While swimming is a common summertime activity it can also make people very sick. Cryptosporidiosis or Cryto is one of a number of sicknesses that appear to be on the increase due to climate change. Whether on a beach or in a pool cryto is
one of many invisible parasites that can make swimmers sick.
Microbial pathogens in the water already make thousands of people sick
each year and as the world warms research suggests that the incidence of water borne disease will get
Hundreds of millions of Americans travel to beaches, lakefront cabins, and swimming pools. Swimming is a far more popular activity than commercial theme parks or visits to state parks. In fact US beaches are by far the largest attraction for national travel and tourism. According to Coastal Science, 200 million Americans made more than 2 billion visits to beaches in 2010.
Increased rainfall and warmer temperatures associated with climate change appear to be increasing the amount of bacteria in our oceans, rivers, lakes, ponds and streams. The EPA estimates that pollution sickens at least 3.5 million beach visitors
per year. Beach closures due to poor water quality result in hefty economic losses for workers and businesses.
As reported by Medical News Today, a recent survey from Rx for Travel Health indicates that nearly two thirds (63%) of American travelers claim they or a companion have become sick while on vacation. Some of these illnesses can be traced to swimming. Whether a pool, coastal beach or inland swimming hole, water can contain bacteria that makes people sick.
There are a wide variety of dangerous microbial pathogens in our oceans, rivers, lakes, streams and ponds that can make people sick. This includes E. coli, norovirus, Giardia, Shigella and even a brain-eating amoeba known as Naegleria fowleri. The most common water borne disease is Crypto. Swimmers are even vulnerable in pools as cryto is resistant to chlorine.
The research indicates that climate can play a role in the waterborne transmission of this disease. An article from Physicians for Social Responsibility indicates that warmer water associated with climate change increases water borne diseases. A study titled Global Climate Change Effects on the Transmission of Waterborne Cryptosporidiosis indicates that outbreaks of crypto may increase as a result of global climate change.

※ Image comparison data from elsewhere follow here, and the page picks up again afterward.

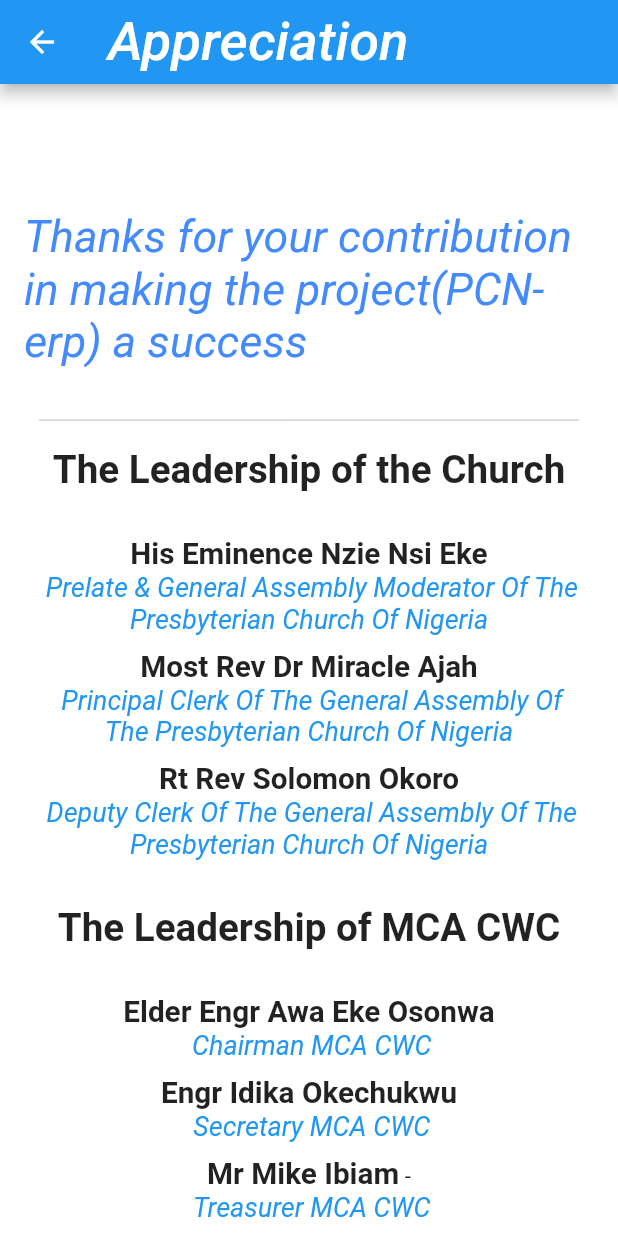
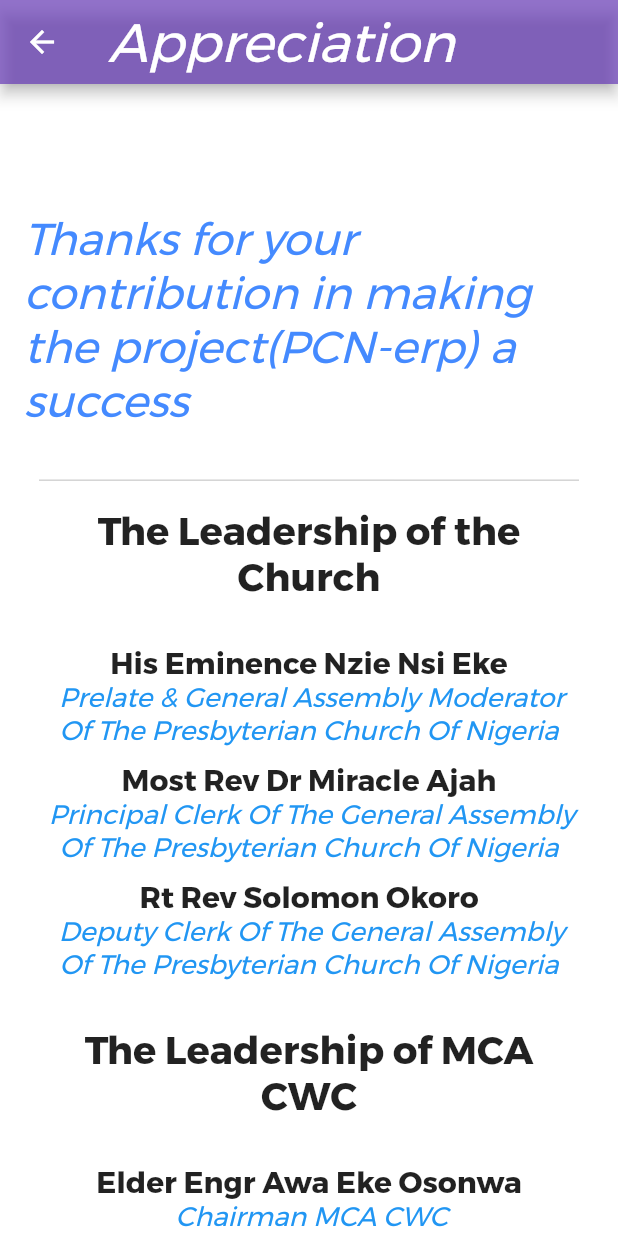
Before and after one commit to Presbyterian-Church-of-Nigeria/PCN-erp, a Flutter app: the screen it shows after launch, in the side drawer, after a tap on "Appreciation", on a phone screen of 412 x 824 dp. Run offline on Flutter 3.47's test engine with Material 2 defaults, Android fonts, the phone set to English and light mode, and no system bars; drawn by our look-alikes of easy_rich_text; our stand-ins replace animated_text_kit, cloud_firestore, dio, expansion_tile_card, firebase_core, font_awesome_flutter and 3 more; missing offline and left inert: epub_viewer, onesignal_flutter, syncfusion_flutter_pdfviewer, webview_flutter_plus; accounts and stored records are empty; Roboto replaces fonts that are missing (Montserrat-Regular).

Commit message:
changed thankpage font and appbar color

```diff
--- a/lib/screens/thankpage.dart
+++ b/lib/screens/thankpage.dart
@@ -1,13 +1,13 @@
+import 'dart:ui';
+
 import 'package:easy_rich_text/easy_rich_text.dart';
 import 'package:flutter/material.dart';
 //import 'package:syncfusion_flutter_pdfviewer/pdfviewer.dart';
 import 'package:pcn_erp/bible/utils/constants.dart';
 //import 'package:flutter/cupertino.dart';
 
-
 /// Represents Homepage for Navigation
 class Thanks extends StatefulWidget {
-
   @override
   _Thanks createState() => _Thanks();
 }
@@ -25,8 +25,14 @@
   Widget build(BuildContext context) {
     return Scaffold(
       appBar: AppBar(
-        title: Text('Appreciation'),
-        // TextStyle(fontWeight: FontWeight.bold,fontSize: size * 1)
+        backgroundColor: Colors.deepPurple.withOpacity(0.7),
+        title: Text(
+          'Appreciation',
+          style: TextStyle(
+            fontFamily: 'Montserrat',
+          ),
+        ),
+        // TextStyle(fontWeight: FontWeight.bold,fontFamily: 'Montserrat',fontSize: size * 1)
 
         //actions: <Widget>[
         // IconButton(
@@ -40,7 +46,7 @@
         //   ),
         // ],
       ),
-      body:// SfPdfViewer.asset(
+      body: // SfPdfViewer.asset(
           //'assets/pdf/ModEke.pdf',
           //key: _pdfViewerKey,
           //),
@@ -69,35 +75,33 @@
     return Column(
       mainAxisAlignment: MainAxisAlignment.start,
       children: <Widget>[
-
-
-
         Container(
           padding: EdgeInsets.only(top: spacer),
           child: Text(
             " ",
             textAlign: TextAlign.center,
             style: TextStyle(
+              fontFamily: 'Montserrat',
               fontSize: size * 1.2,
-
               fontWeight: FontWeight.bold,
             ),
           ),
         ),
         Container(
-          padding: EdgeInsets.only(top: spacer * 3,bottom: spacer * 1.7),
+          padding: EdgeInsets.only(top: spacer * 3, bottom: spacer * 1.7),
           child: Text(
             "Thanks for your contribution in making the project(PCN-erp) a success ",
             style: TextStyle(
               fontStyle: FontStyle.italic,
-              fontSize: size *1.5,
+              fontFamily: 'Montserrat',
+              fontSize: size * 1.5,
               color: Colors.blueAccent,
             ),
           ),
         ),
-        SizedBox(height: 0.1,),
-
-
+        SizedBox(
+          height: 0.1,
+        ),
       ],
     );
   }
@@ -116,31 +120,39 @@
             child: Text(
               "The Leadership of the Church",
               textAlign: TextAlign.center,
-              style: TextStyle(fontWeight: FontWeight.bold,fontSize: size * 1.3)
-              ,
+              style: TextStyle(
+                  fontWeight: FontWeight.bold,
+                  fontFamily: 'Montserrat',
+                  fontSize: size * 1.3),
             ),
           ),
-          SizedBox(height:20.0,),
+          SizedBox(
+            height: 20.0,
+          ),
           Container(
             padding: EdgeInsets.only(top: spacer),
             child: EasyRichText(
               "His Eminence Nzie Nsi Eke  \n Prelate & General Assembly Moderator Of The Presbyterian Church Of Nigeria",
               textAlign: TextAlign.center,
-
               patternList: [
                 EasyRichTextPattern(
                   targetString: 'His Eminence Nzie Nsi Eke',
-                  style: TextStyle(fontWeight: FontWeight.bold, fontSize: size*1.0),
-
+                  style: TextStyle(
+                      fontWeight: FontWeight.bold,
+                      fontFamily: 'Montserrat',
+                      fontSize: size * 1.0),
                 ),
                 EasyRichTextPattern(
-                  targetString: 'Prelate & General Assembly Moderator Of The Presbyterian Church Of Nigeria',
-                  style: TextStyle(color: Colors.blue, fontStyle: FontStyle.italic , fontSize: size *0.9),
+                  targetString:
+                      'Prelate & General Assembly Moderator Of The Presbyterian Church Of Nigeria',
+                  style: TextStyle(
+                      color: Colors.blue,
+                      fontStyle: FontStyle.italic,
+                      fontFamily: 'Montserrat',
+                      fontSize: size * 0.9),
                 ),
-
               ],
             ),
-
           ),
           Container(
             padding: EdgeInsets.only(top: spacer),
@@ -150,16 +162,22 @@
               patternList: [
                 EasyRichTextPattern(
                   targetString: 'Most Rev Dr Miracle Ajah',
-                  style: TextStyle(fontWeight: FontWeight.bold, fontSize: size * 1.0),
+                  style: TextStyle(
+                      fontWeight: FontWeight.bold,
+                      fontFamily: 'Montserrat',
+                      fontSize: size * 1.0),
                 ),
                 EasyRichTextPattern(
-                  targetString: 'Principal Clerk Of The General Assembly Of The Presbyterian Church Of Nigeria',
-                  style: TextStyle(color: Colors.blue,fontStyle: FontStyle.italic , fontSize: size *0.9),
+                  targetString:
+                      'Principal Clerk Of The General Assembly Of The Presbyterian Church Of Nigeria',
+                  style: TextStyle(
+                      color: Colors.blue,
+                      fontStyle: FontStyle.italic,
+                      fontFamily: 'Montserrat',
+                      fontSize: size * 0.9),
                 ),
-
               ],
             ),
-
           ),
           Container(
             padding: EdgeInsets.only(top: spacer),
@@ -169,28 +187,40 @@
               patternList: [
                 EasyRichTextPattern(
                   targetString: 'Rt Rev Solomon Okoro',
-                  style: TextStyle(fontWeight: FontWeight.bold, fontSize: size *1.0),
+                  style: TextStyle(
+                      fontWeight: FontWeight.bold,
+                      fontFamily: 'Montserrat',
+                      fontSize: size * 1.0),
                 ),
                 EasyRichTextPattern(
-                  targetString: 'Deputy Clerk Of The General Assembly Of The Presbyterian Church Of Nigeria',
-                  style: TextStyle(color: Colors.blue,fontStyle: FontStyle.italic, fontSize: size*0.9 ),
+                  targetString:
+                      'Deputy Clerk Of The General Assembly Of The Presbyterian Church Of Nigeria',
+                  style: TextStyle(
+                      color: Colors.blue,
+                      fontStyle: FontStyle.italic,
+                      fontFamily: 'Montserrat',
+                      fontSize: size * 0.9),
                 ),
-
               ],
             ),
-
           ),
-          SizedBox(height: 20,),
+          SizedBox(
+            height: 20,
+          ),
           Container(
             padding: EdgeInsets.only(top: spacer),
             child: Text(
               "The Leadership of MCA CWC",
               textAlign: TextAlign.center,
-              style: TextStyle(fontWeight: FontWeight.bold,fontSize: size * 1.3)
-              ,
+              style: TextStyle(
+                  fontWeight: FontWeight.bold,
+                  fontFamily: 'Montserrat',
+                  fontSize: size * 1.3),
             ),
           ),
-          SizedBox(height:20.0,),
+          SizedBox(
+            height: 20.0,
+          ),
           Container(
             padding: EdgeInsets.only(top: spacer),
             child: EasyRichText(
@@ -199,17 +229,21 @@
               patternList: [
                 EasyRichTextPattern(
                   targetString: 'Elder Engr Awa Eke Osonwa',
-                  style: TextStyle(fontWeight: FontWeight.bold, fontSize: size * 1.0),
-
+                  style: TextStyle(
+                      fontWeight: FontWeight.bold,
+                      fontFamily: 'Montserrat',
+                      fontSize: size * 1.0),
                 ),
                 EasyRichTextPattern(
                   targetString: 'Chairman MCA CWC',
-                  style: TextStyle(color: Colors.blue, fontStyle: FontStyle.italic, fontSize: size * 0.9 ),
+                  style: TextStyle(
+                      color: Colors.blue,
+                      fontStyle: FontStyle.italic,
+                      fontFamily: 'Montserrat',
+                      fontSize: size * 0.9),
                 ),
-
               ],
             ),
-
           ),
           Container(
             padding: EdgeInsets.only(top: spacer),
@@ -219,16 +253,21 @@
               patternList: [
                 EasyRichTextPattern(
                   targetString: 'Engr Idika Okechukwu',
-                  style: TextStyle(fontWeight: FontWeight.bold, fontSize: size *1.0),
+                  style: TextStyle(
+                      fontWeight: FontWeight.bold,
+                      fontFamily: 'Montserrat',
+                      fontSize: size * 1.0),
                 ),
                 EasyRichTextPattern(
                   targetString: 'Secretary MCA CWC',
-                  style: TextStyle(color: Colors.blue,fontStyle: FontStyle.italic, fontSize: size *0.9 ),
+                  style: TextStyle(
+                      color: Colors.blue,
+                      fontStyle: FontStyle.italic,
+                      fontFamily: 'Montserrat',
+                      fontSize: size * 0.9),
                 ),
-
               ],
             ),
-
           ),
           Container(
             padding: EdgeInsets.only(top: spacer),
@@ -238,16 +277,21 @@
               patternList: [
                 EasyRichTextPattern(
                   targetString: 'Mr Mike Ibiam',
-                  style: TextStyle(fontWeight: FontWeight.bold, fontSize: size *1.0),
+                  style: TextStyle(
+                      fontWeight: FontWeight.bold,
+                      fontFamily: 'Montserrat',
+                      fontSize: size * 1.0),
                 ),
                 EasyRichTextPattern(
                   targetString: 'Treasurer MCA CWC',
-                  style: TextStyle(color: Colors.blue,fontStyle: FontStyle.italic, fontSize: size * 0.9 ),
+                  style: TextStyle(
+                      color: Colors.blue,
+                      fontStyle: FontStyle.italic,
+                      fontFamily: 'Montserrat',
+                      fontSize: size * 0.9),
                 ),
-
               ],
             ),
-
           ),
           Container(
             padding: EdgeInsets.only(top: spacer),
@@ -257,28 +301,39 @@
               patternList: [
                 EasyRichTextPattern(
                   targetString: 'Rev Sunday Eke Ole',
-                  style: TextStyle(fontWeight: FontWeight.bold, fontSize: size * 1.0),
+                  style: TextStyle(
+                      fontWeight: FontWeight.bold,
+                      fontFamily: 'Montserrat',
+                      fontSize: size * 1.0),
                 ),
                 EasyRichTextPattern(
                   targetString: 'Desk Coordinator MCA CWC',
-                  style: TextStyle(color: Colors.blue,fontStyle: FontStyle.italic , fontSize: size * 0.9),
+                  style: TextStyle(
+                      color: Colors.blue,
+                      fontStyle: FontStyle.italic,
+                      fontFamily: 'Montserrat',
+                      fontSize: size * 0.9),
                 ),
-
               ],
             ),
-
           ),
-          SizedBox(height: 20,),
+          SizedBox(
+            height: 20,
+          ),
           Container(
             padding: EdgeInsets.only(top: spacer),
             child: Text(
               "App Developer",
               textAlign: TextAlign.center,
-              style: TextStyle(fontWeight: FontWeight.bold,fontSize: size * 1.3)
-              ,
+              style: TextStyle(
+                  fontWeight: FontWeight.bold,
+                  fontFamily: 'Montserrat',
+                  fontSize: size * 1.3),
             ),
           ),
-          SizedBox(height:20.0,),
+          SizedBox(
+            height: 20.0,
+          ),
           Container(
             padding: EdgeInsets.only(top: spacer),
             child: EasyRichText(
@@ -287,17 +342,21 @@
               patternList: [
                 EasyRichTextPattern(
                   targetString: 'Engr Idika Okechukwu',
-                  style: TextStyle(fontWeight: FontWeight.bold, fontSize: size * 1.0),
-
+                  style: TextStyle(
+                      fontWeight: FontWeight.bold,
+                      fontFamily: 'Montserrat',
+                      fontSize: size * 1.0),
                 ),
                 EasyRichTextPattern(
                   targetString: 'Lead Project',
-                  style: TextStyle(color: Colors.blue, fontStyle: FontStyle.italic, fontSize: size * 0.9 ),
+                  style: TextStyle(
+                      color: Colors.blue,
+                      fontStyle: FontStyle.italic,
+                      fontFamily: 'Montserrat',
+                      fontSize: size * 0.9),
                 ),
-
               ],
             ),
-
           ),
           Container(
             padding: EdgeInsets.only(top: spacer),
@@ -307,17 +366,21 @@
               patternList: [
                 EasyRichTextPattern(
                   targetString: 'Okenwa Ikwan Kevin',
-                  style: TextStyle(fontWeight: FontWeight.bold, fontSize: size * 1.0),
-
+                  style: TextStyle(
+                      fontWeight: FontWeight.bold,
+                      fontFamily: 'Montserrat',
+                      fontSize: size * 1.0),
                 ),
                 EasyRichTextPattern(
                   targetString: 'Lead App Developer',
-                  style: TextStyle(color: Colors.blue, fontStyle: FontStyle.italic, fontSize: size * 0.9 ),
+                  style: TextStyle(
+                      color: Colors.blue,
+                      fontStyle: FontStyle.italic,
+                      fontFamily: 'Montserrat',
+                      fontSize: size * 0.9),
                 ),
-
               ],
             ),
-
           ),
           Container(
             padding: EdgeInsets.only(top: spacer),
@@ -327,16 +390,21 @@
               patternList: [
                 EasyRichTextPattern(
                   targetString: 'Evelyn Okenwa Ikwan',
-                  style: TextStyle(fontWeight: FontWeight.bold, fontSize: size *1.0),
+                  style: TextStyle(
+                      fontWeight: FontWeight.bold,
+                      fontFamily: 'Montserrat',
+                      fontSize: size * 1.0),
                 ),
                 EasyRichTextPattern(
                   targetString: 'Content Dev',
-                  style: TextStyle(color: Colors.blue,fontStyle: FontStyle.italic, fontSize: size *0.9 ),
+                  style: TextStyle(
+                      color: Colors.blue,
+                      fontStyle: FontStyle.italic,
+                      fontFamily: 'Montserrat',
+                      fontSize: size * 0.9),
                 ),
-
               ],
             ),
-
           ),
           Container(
             padding: EdgeInsets.only(top: spacer),
@@ -346,16 +414,21 @@
               patternList: [
                 EasyRichTextPattern(
                   targetString: 'Obidigwe Kosischukwu',
-                  style: TextStyle(fontWeight: FontWeight.bold, fontSize: size * 1.0),
+                  style: TextStyle(
+                      fontWeight: FontWeight.bold,
+                      fontFamily: 'Montserrat',
+                      fontSize: size * 1.0),
                 ),
                 EasyRichTextPattern(
                   targetString: 'Front End Dev',
-                  style: TextStyle(color: Colors.blue,fontStyle: FontStyle.italic, fontSize: size * 0.9 ),
+                  style: TextStyle(
+                      color: Colors.blue,
+                      fontStyle: FontStyle.italic,
+                      fontFamily: 'Montserrat',
+                      fontSize: size * 0.9),
                 ),
-
               ],
             ),
-
           ),
           Container(
             padding: EdgeInsets.only(top: spacer),
@@ -365,16 +438,21 @@
               patternList: [
                 EasyRichTextPattern(
                   targetString: 'Ayalogu Ikenna Innocent',
-                  style: TextStyle(fontWeight: FontWeight.bold, fontSize: size * 1.0),
+                  style: TextStyle(
+                      fontWeight: FontWeight.bold,
+                      fontFamily: 'Montserrat',
+                      fontSize: size * 1.0),
                 ),
                 EasyRichTextPattern(
                   targetString: 'UI UX Dev',
-                  style: TextStyle(color: Colors.blue,fontStyle: FontStyle.italic, fontSize: size * 0.9 ),
+                  style: TextStyle(
+                      color: Colors.blue,
+                      fontStyle: FontStyle.italic,
+                      fontFamily: 'Montserrat',
+                      fontSize: size * 0.9),
                 ),
-
               ],
             ),
-
           ),
         ],
       ),
```
Lines whose indentation alone changed are shown as unchanged.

“The expected positive relationship between rainfall and the concentration of cryptosporidium oocysts (this parasite’s environmental form) in surface water has been documented a number of times in a variety of locations,” the study said.
The increase in illnesses caused by swimming pools has been documented by a June report from the Centers for Disease Control and Prevention (CDC). They report states that the leading cause of water borne illnesses is crypto, which can live for five days even in properly maintained and chlorinated pools. The CDC has also documented a radical increase in cryptosporidium in recreational waterways.
In 2004 there were 3,411 cases of cryto and the most recent reports indicate that there are now more than 10,500 cases. Cryptosporidium can cause severe gastrointestinal distress and it can be found in pools, lakes, rivers, springs, ponds and streams. Cryptospordium and other parasites and germs enter the body through swallowed pool water, then burrows into the small intestine, often bringing on bouts of diarrhea. In rare cases, death can result if the person has a compromised immune system. Water-borne germs can also cause serious skin, ear, respiratory, eye, neurological, and wound infections. Aging sewage infrastructure contributes to water borne diseases.
Illnesses can even be caused by breathing in mists or aerosols from pools, hot tubs, water parks, fountains, lakes, rivers or oceans.
Beaches are Facing Environmental and Climate Threats
The World’s Aquifers are Being Tapped Unsustainably
Worldwatch Institute: The Looming Threat of Water Scarcity
Agricultural Costs of Climate Change, Land Degradation and Water Scarcity
Video – Water in the Anthropocene